◆ **PROBLEM**
Would you repeat the data below exactly, taking out the images?

[Records from a data collection]
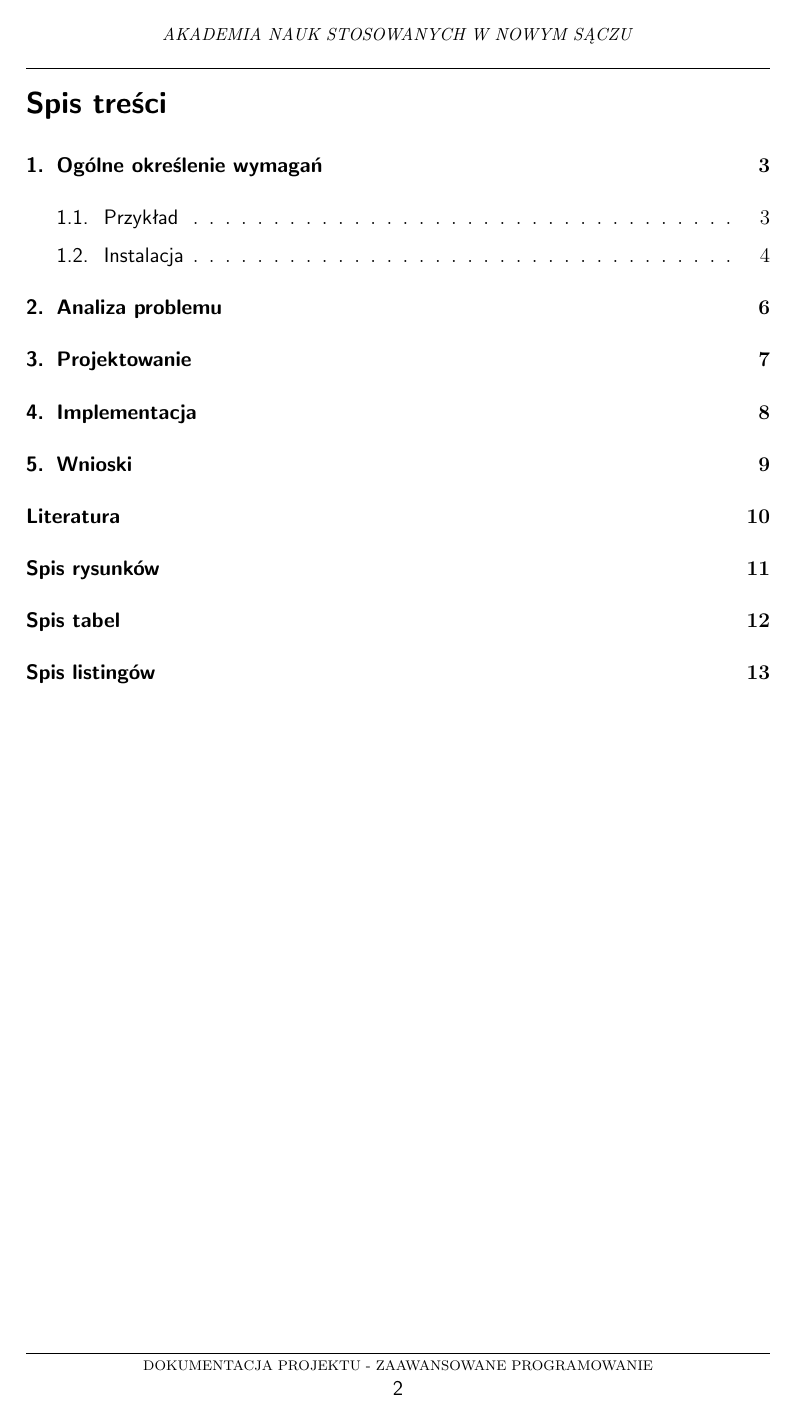
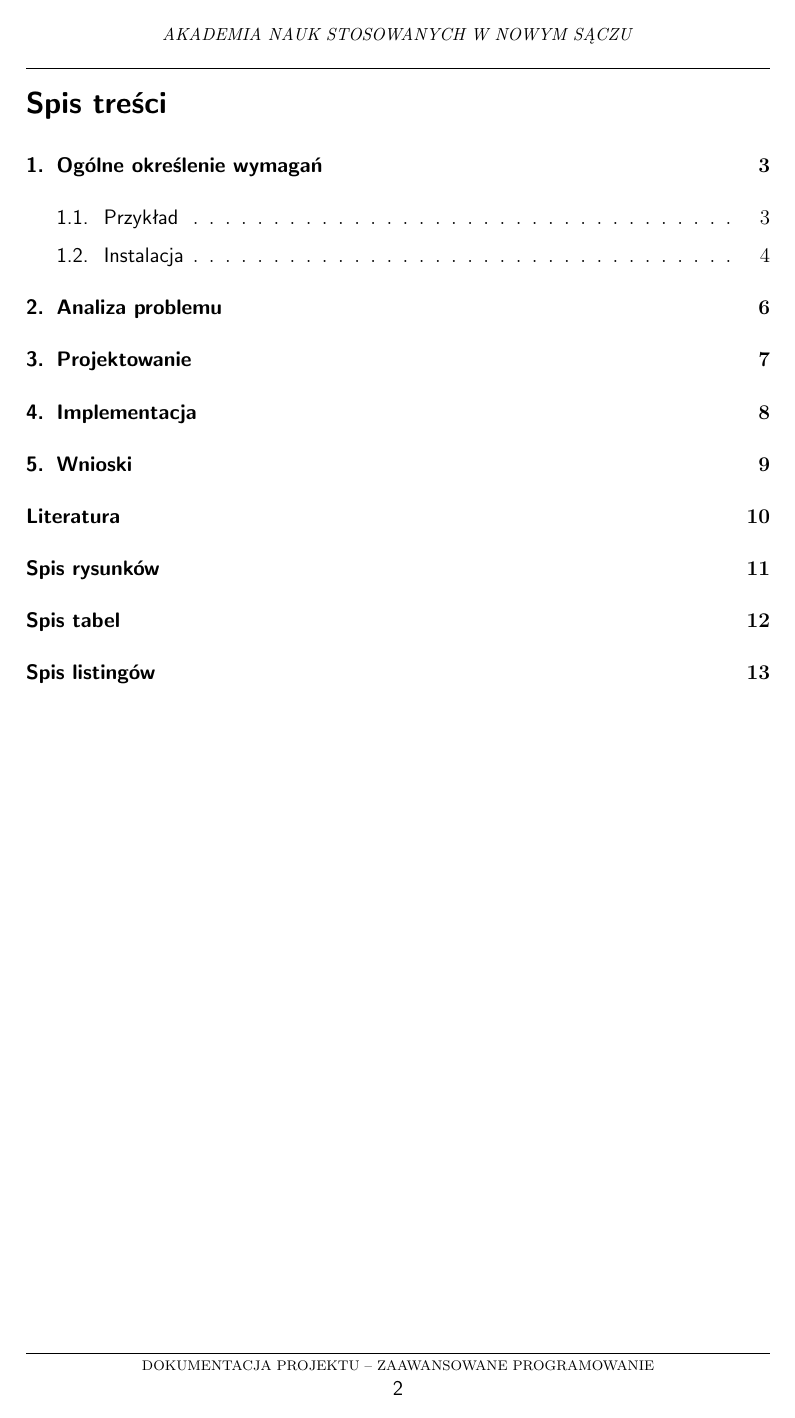
Before and after one commit to Me-Phew/programowanie-zaawansowane-template, a LaTeX document (docs/dokument.tex, which reads docs/preambula_pakiety.tex): page 2 of 13. Compiled offline with pdfLaTeX.

Commit message:
docs: use correct length dash

```diff
--- a/docs/preambula_pakiety.tex
+++ b/docs/preambula_pakiety.tex
@@ -99,8 +99,8 @@ sorting=none
 \pagestyle{fancy}
 \fancyhf{}
 % numery stron w paginie dolnej na srodku
-\fancyfoot[C]{\scriptsize DOKUMENTACJA PROJEKTU - ZAAWANSOWANE PROGRAMOWANIE \\
-\normalsize\sffamily  \thepage}
+\fancyfoot[C]{\scriptsize DOKUMENTACJA PROJEKTU – ZAAWANSOWANE PROGRAMOWANIE \\
+	\normalsize\sffamily  \thepage}
 
 
 %\fancyhead[L]{\small\sffamily \nouppercase{\leftmark}}
```
Also changed, not shown: docs/preambula_pakiety.tex (6 more changed lines).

◆ **SOLUTION**
Before and after one commit to Me-Phew/programowanie-zaawansowane-template, a LaTeX document (docs/dokument.tex, which reads docs/preambula_pakiety.tex): page 2 of 13. Compiled offline with pdfLaTeX.

Commit message:
docs: use correct length dash

```diff
--- a/docs/preambula_pakiety.tex
+++ b/docs/preambula_pakiety.tex
@@ -99,8 +99,8 @@ sorting=none
 \pagestyle{fancy}
 \fancyhf{}
 % numery stron w paginie dolnej na srodku
-\fancyfoot[C]{\scriptsize DOKUMENTACJA PROJEKTU - ZAAWANSOWANE PROGRAMOWANIE \\
-\normalsize\sffamily  \thepage}
+\fancyfoot[C]{\scriptsize DOKUMENTACJA PROJEKTU – ZAAWANSOWANE PROGRAMOWANIE \\
+	\normalsize\sffamily  \thepage}
 
 
 %\fancyhead[L]{\small\sffamily \nouppercase{\leftmark}}
```
Also changed, not shown: docs/preambula_pakiety.tex (6 more changed lines).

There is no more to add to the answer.